Before and after images:
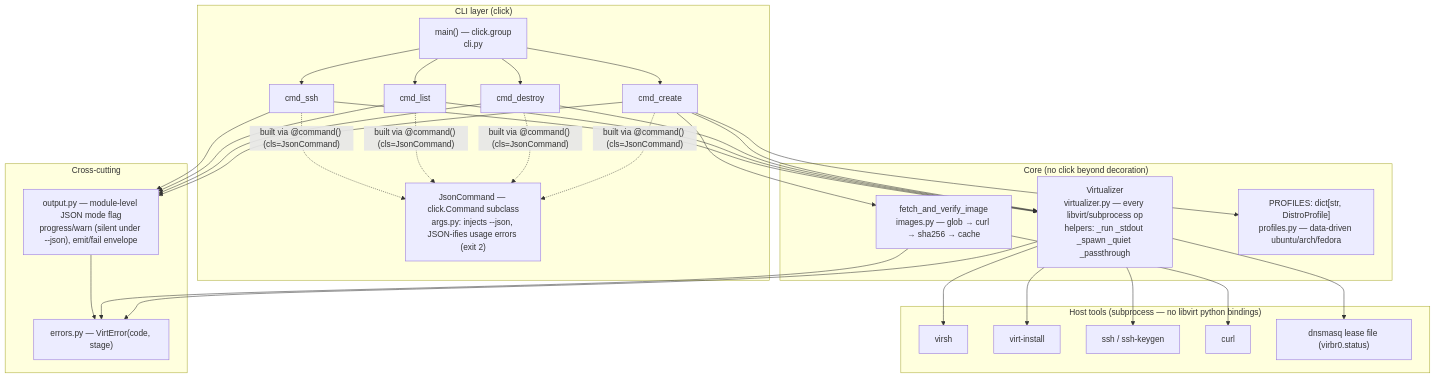
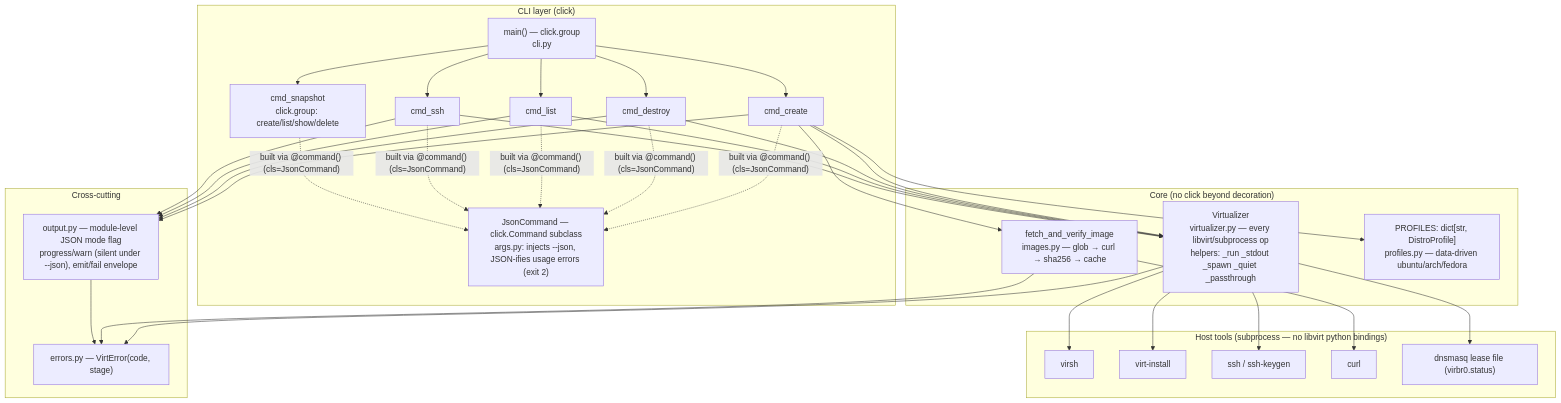
The first of 8 diagrams in docs/architecture-diagrams/README.md (Kubementat/virt-runner), drawn with Mermaid before and after one commit. The commit also changed other lines of this file and 9 other files, not shown here.

````diff
--- a/docs/architecture-diagrams/README.md
+++ b/docs/architecture-diagrams/README.md
@@ -9,46 +9,47 @@
 ```mermaid
 flowchart TB
     subgraph CLI["CLI layer (click)"]
         MAIN["main() — click.group<br/>cli.py"]
         JC["JsonCommand — click.Command subclass<br/>args.py: injects --json, JSON-ifies usage errors (exit 2)"]
         CC["cmd_create"]
         CD["cmd_destroy"]
         CL["cmd_list"]
         CS["cmd_ssh"]
+        CSN["cmd_snapshot<br/>click.group: create/list/show/delete"]
     end
 
     subgraph CORE["Core (no click beyond decoration)"]
         V["Virtualizer<br/>virtualizer.py — every libvirt/subprocess op<br/>helpers: _run _stdout _spawn _quiet _passthrough"]
         IMG["fetch_and_verify_image<br/>images.py — glob → curl → sha256 → cache"]
         PROF["PROFILES: dict[str, DistroProfile]<br/>profiles.py — data-driven ubuntu/arch/fedora"]
     end
 
     subgraph X["Cross-cutting"]
         OUT["output.py — module-level JSON mode flag<br/>progress/warn (silent under --json), emit/fail envelope"]
         ERR["errors.py — VirtError(code, stage)"]
     end
 
     subgraph HOST["Host tools (subprocess — no libvirt python bindings)"]
         T1["virsh"]
         T2["virt-install"]
         T3["ssh / ssh-keygen"]
         T4["curl"]
         T5["dnsmasq lease file (virbr0.status)"]
     end
 
-    MAIN --> CC & CD & CL & CS
-    CC & CD & CL & CS -. "built via @command() (cls=JsonCommand)" .-> JC
+    MAIN --> CC & CD & CL & CS & CSN
+    CC & CD & CL & CS & CSN -. "built via @command() (cls=JsonCommand)" .-> JC
     CC --> V & IMG & PROF
     CD --> V
     CL --> V
     CS --> V
     V --> T1 & T2 & T3 & T5
     IMG --> T4
     CC --> OUT
     CD --> OUT
     CL --> OUT
     CS --> OUT
     V --> ERR
     IMG --> ERR
     OUT --> ERR
 ```
````
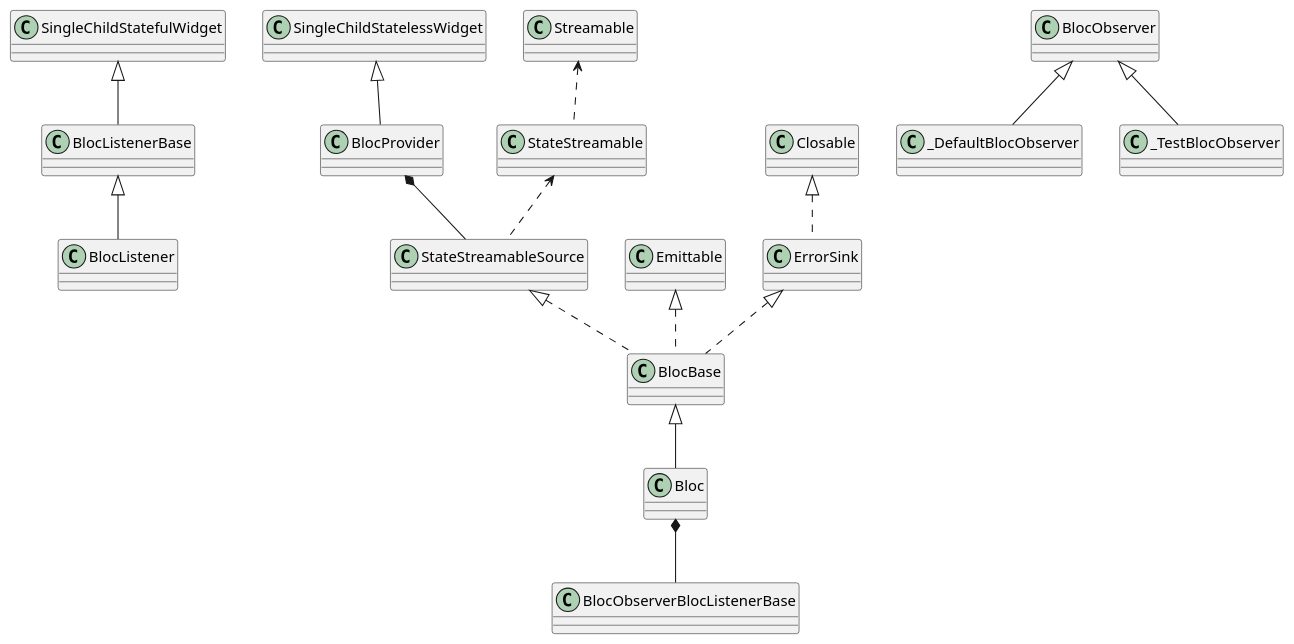
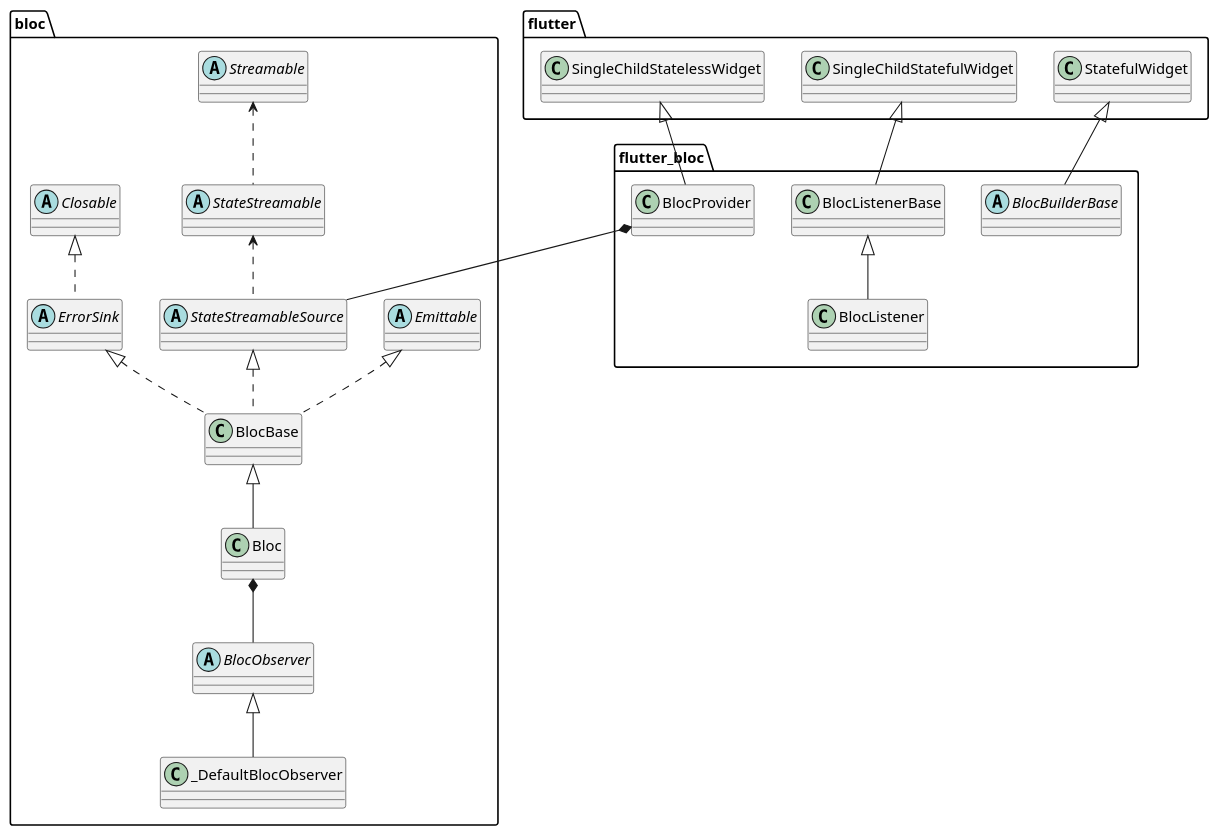
Before and after one commit to duweiwang/duweiwang.github.io: the diagram in uml/flutter-bloc.puml, drawn with PlantUML.

Commit message:
完善逻辑

```diff
--- a/uml/flutter-bloc.puml
+++ b/uml/flutter-bloc.puml
@@ -1,31 +1,56 @@
 @startuml
 'https://plantuml.com/class-diagram
 
+package bloc{
+    class BlocBase
+    class Bloc
 
-class SingleChildStatefulWidget
-class SingleChildStatelessWidget
+    abstract class Emittable
+    abstract class Closable
+    abstract class ErrorSink
+    abstract class StateStreamableSource
 
-SingleChildStatefulWidget <|-- BlocListenerBase
-
-BlocListenerBase <|-- BlocListener
+    abstract class Streamable
+    abstract class StateStreamable
+    abstract class BlocObserver
+    class _DefaultBlocObserver
+}
 
 BlocBase <|-- Bloc
 StateStreamableSource <|.. BlocBase
 Emittable <|.. BlocBase
 ErrorSink <|.. BlocBase
 Closable <|.. ErrorSink
 
+Streamable <.. StateStreamable
 StateStreamable <.. StateStreamableSource
-Streamable <.. StateStreamable
 
+BlocObserver <|-- _DefaultBlocObserver
+
+package flutter_bloc {
+
+    abstract class BlocBuilderBase
+    class BlocListenerBase
+    class BlocListener
+    class BlocProvider
+}
+
+package flutter {
+    class SingleChildStatefulWidget
+    class SingleChildStatelessWidget
+    class StatefulWidget
+}
+
+SingleChildStatefulWidget <|-- BlocListenerBase
 SingleChildStatelessWidget <|-- BlocProvider
+StatefulWidget <|-- BlocBuilderBase
+
+BlocListenerBase <|-- BlocListener
+
 
 BlocProvider *-- StateStreamableSource
 
-BlocObserver <|-- _DefaultBlocObserver
-BlocObserver <|-- _TestBlocObserver
 
-Bloc *-- BlocObserverBlocListenerBase
-
+Bloc *-- BlocObserver
 
 @enduml
```
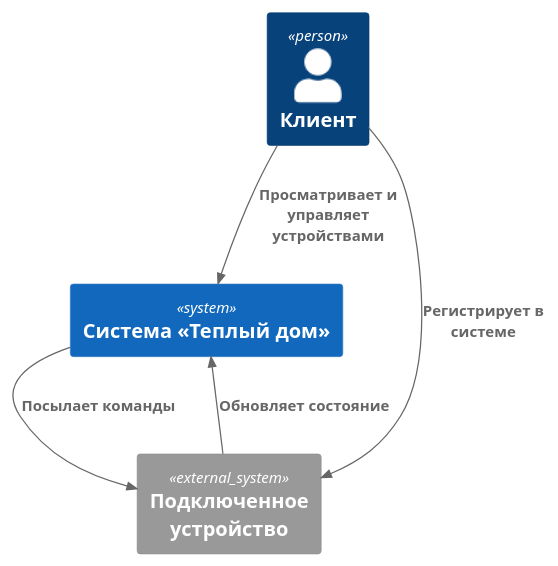
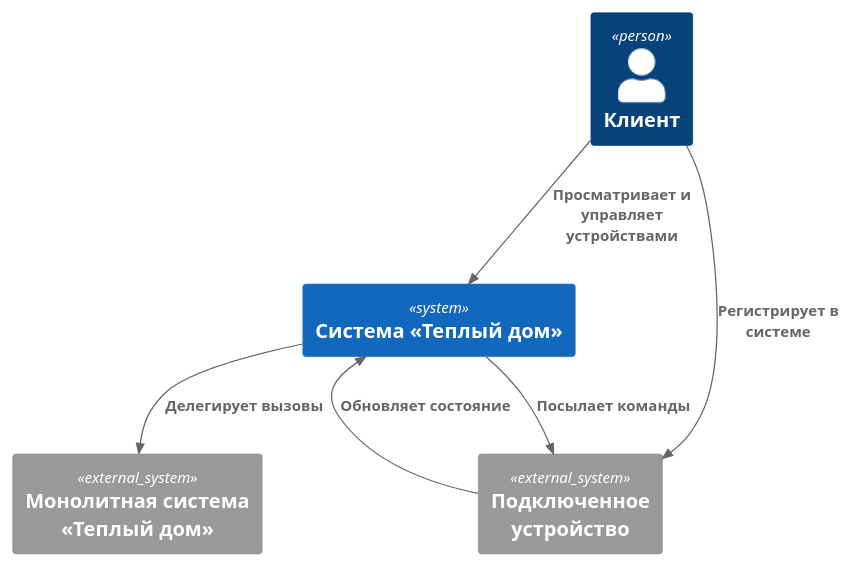
One commit to JohnnyKikman/architecture-pro-warmhouse changed the diagram in docs/diagrams/context/Warmhouse_to_be.puml. Above: the diagram before and after it, drawn with PlantUML. The commit also changed 3 other files, not shown here.

Commit message:
Fixed minor issues with C4 diagrams

```diff
--- a/docs/diagrams/context/Warmhouse_to_be.puml
+++ b/docs/diagrams/context/Warmhouse_to_be.puml
@@ -1,13 +1,15 @@
 @startuml
 !include https://raw.githubusercontent.com/plantuml-stdlib/C4-PlantUML/refs/heads/master/C4_Context.puml
 
 Person(user, "Клиент")
 System(warmhouse, "Система «Теплый дом»")
 System_Ext(sensor, "Подключенное устройство")
+System_Ext(monolithWarmhouse, "Монолитная система «Теплый дом»")
 
 Rel(user, warmhouse, "Просматривает и управляет устройствами")
 Rel(warmhouse, sensor, "Посылает команды")
+Rel(warmhouse, monolithWarmhouse, "Делегирует вызовы")
 Rel(sensor, warmhouse, "Обновляет состояние")
 Rel(user, sensor, "Регистрирует в системе")
 
 @enduml
```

Directions for this task
Drop the pictures and reproduce the rest of the data above exactly.

Task solution
The first of 8 diagrams in docs/architecture-diagrams/README.md (Kubementat/virt-runner), drawn with Mermaid before and after one commit. The commit also changed other lines of this file and 9 other files, not shown here.

````diff
--- a/docs/architecture-diagrams/README.md
+++ b/docs/architecture-diagrams/README.md
@@ -9,46 +9,47 @@
 ```mermaid
 flowchart TB
     subgraph CLI["CLI layer (click)"]
         MAIN["main() — click.group<br/>cli.py"]
         JC["JsonCommand — click.Command subclass<br/>args.py: injects --json, JSON-ifies usage errors (exit 2)"]
         CC["cmd_create"]
         CD["cmd_destroy"]
         CL["cmd_list"]
         CS["cmd_ssh"]
+        CSN["cmd_snapshot<br/>click.group: create/list/show/delete"]
     end
 
     subgraph CORE["Core (no click beyond decoration)"]
         V["Virtualizer<br/>virtualizer.py — every libvirt/subprocess op<br/>helpers: _run _stdout _spawn _quiet _passthrough"]
         IMG["fetch_and_verify_image<br/>images.py — glob → curl → sha256 → cache"]
         PROF["PROFILES: dict[str, DistroProfile]<br/>profiles.py — data-driven ubuntu/arch/fedora"]
     end
 
     subgraph X["Cross-cutting"]
         OUT["output.py — module-level JSON mode flag<br/>progress/warn (silent under --json), emit/fail envelope"]
         ERR["errors.py — VirtError(code, stage)"]
     end
 
     subgraph HOST["Host tools (subprocess — no libvirt python bindings)"]
         T1["virsh"]
         T2["virt-install"]
         T3["ssh / ssh-keygen"]
         T4["curl"]
         T5["dnsmasq lease file (virbr0.status)"]
     end
 
-    MAIN --> CC & CD & CL & CS
-    CC & CD & CL & CS -. "built via @command() (cls=JsonCommand)" .-> JC
+    MAIN --> CC & CD & CL & CS & CSN
+    CC & CD & CL & CS & CSN -. "built via @command() (cls=JsonCommand)" .-> JC
     CC --> V & IMG & PROF
     CD --> V
     CL --> V
     CS --> V
     V --> T1 & T2 & T3 & T5
     IMG --> T4
     CC --> OUT
     CD --> OUT
     CL --> OUT
     CS --> OUT
     V --> ERR
     IMG --> ERR
     OUT --> ERR
 ```
````
Before and after one commit to duweiwang/duweiwang.github.io: the diagram in uml/flutter-bloc.puml, drawn with PlantUML.

Commit message:
完善逻辑

```diff
--- a/uml/flutter-bloc.puml
+++ b/uml/flutter-bloc.puml
@@ -1,31 +1,56 @@
 @startuml
 'https://plantuml.com/class-diagram
 
+package bloc{
+    class BlocBase
+    class Bloc
 
-class SingleChildStatefulWidget
-class SingleChildStatelessWidget
+    abstract class Emittable
+    abstract class Closable
+    abstract class ErrorSink
+    abstract class StateStreamableSource
 
-SingleChildStatefulWidget <|-- BlocListenerBase
-
-BlocListenerBase <|-- BlocListener
+    abstract class Streamable
+    abstract class StateStreamable
+    abstract class BlocObserver
+    class _DefaultBlocObserver
+}
 
 BlocBase <|-- Bloc
 StateStreamableSource <|.. BlocBase
 Emittable <|.. BlocBase
 ErrorSink <|.. BlocBase
 Closable <|.. ErrorSink
 
+Streamable <.. StateStreamable
 StateStreamable <.. StateStreamableSource
-Streamable <.. StateStreamable
 
+BlocObserver <|-- _DefaultBlocObserver
+
+package flutter_bloc {
+
+    abstract class BlocBuilderBase
+    class BlocListenerBase
+    class BlocListener
+    class BlocProvider
+}
+
+package flutter {
+    class SingleChildStatefulWidget
+    class SingleChildStatelessWidget
+    class StatefulWidget
+}
+
+SingleChildStatefulWidget <|-- BlocListenerBase
 SingleChildStatelessWidget <|-- BlocProvider
+StatefulWidget <|-- BlocBuilderBase
+
+BlocListenerBase <|-- BlocListener
+
 
 BlocProvider *-- StateStreamableSource
 
-BlocObserver <|-- _DefaultBlocObserver
-BlocObserver <|-- _TestBlocObserver
 
-Bloc *-- BlocObserverBlocListenerBase
-
+Bloc *-- BlocObserver
 
 @enduml
```
One commit to JohnnyKikman/architecture-pro-warmhouse changed the diagram in docs/diagrams/context/Warmhouse_to_be.puml. Above: the diagram before and after it, drawn with PlantUML. The commit also changed 3 other files, not shown here.

Commit message:
Fixed minor issues with C4 diagrams

```diff
--- a/docs/diagrams/context/Warmhouse_to_be.puml
+++ b/docs/diagrams/context/Warmhouse_to_be.puml
@@ -1,13 +1,15 @@
 @startuml
 !include https://raw.githubusercontent.com/plantuml-stdlib/C4-PlantUML/refs/heads/master/C4_Context.puml
 
 Person(user, "Клиент")
 System(warmhouse, "Система «Теплый дом»")
 System_Ext(sensor, "Подключенное устройство")
+System_Ext(monolithWarmhouse, "Монолитная система «Теплый дом»")
 
 Rel(user, warmhouse, "Просматривает и управляет устройствами")
 Rel(warmhouse, sensor, "Посылает команды")
+Rel(warmhouse, monolithWarmhouse, "Делегирует вызовы")
 Rel(sensor, warmhouse, "Обновляет состояние")
 Rel(user, sensor, "Регистрирует в системе")
 
 @enduml
```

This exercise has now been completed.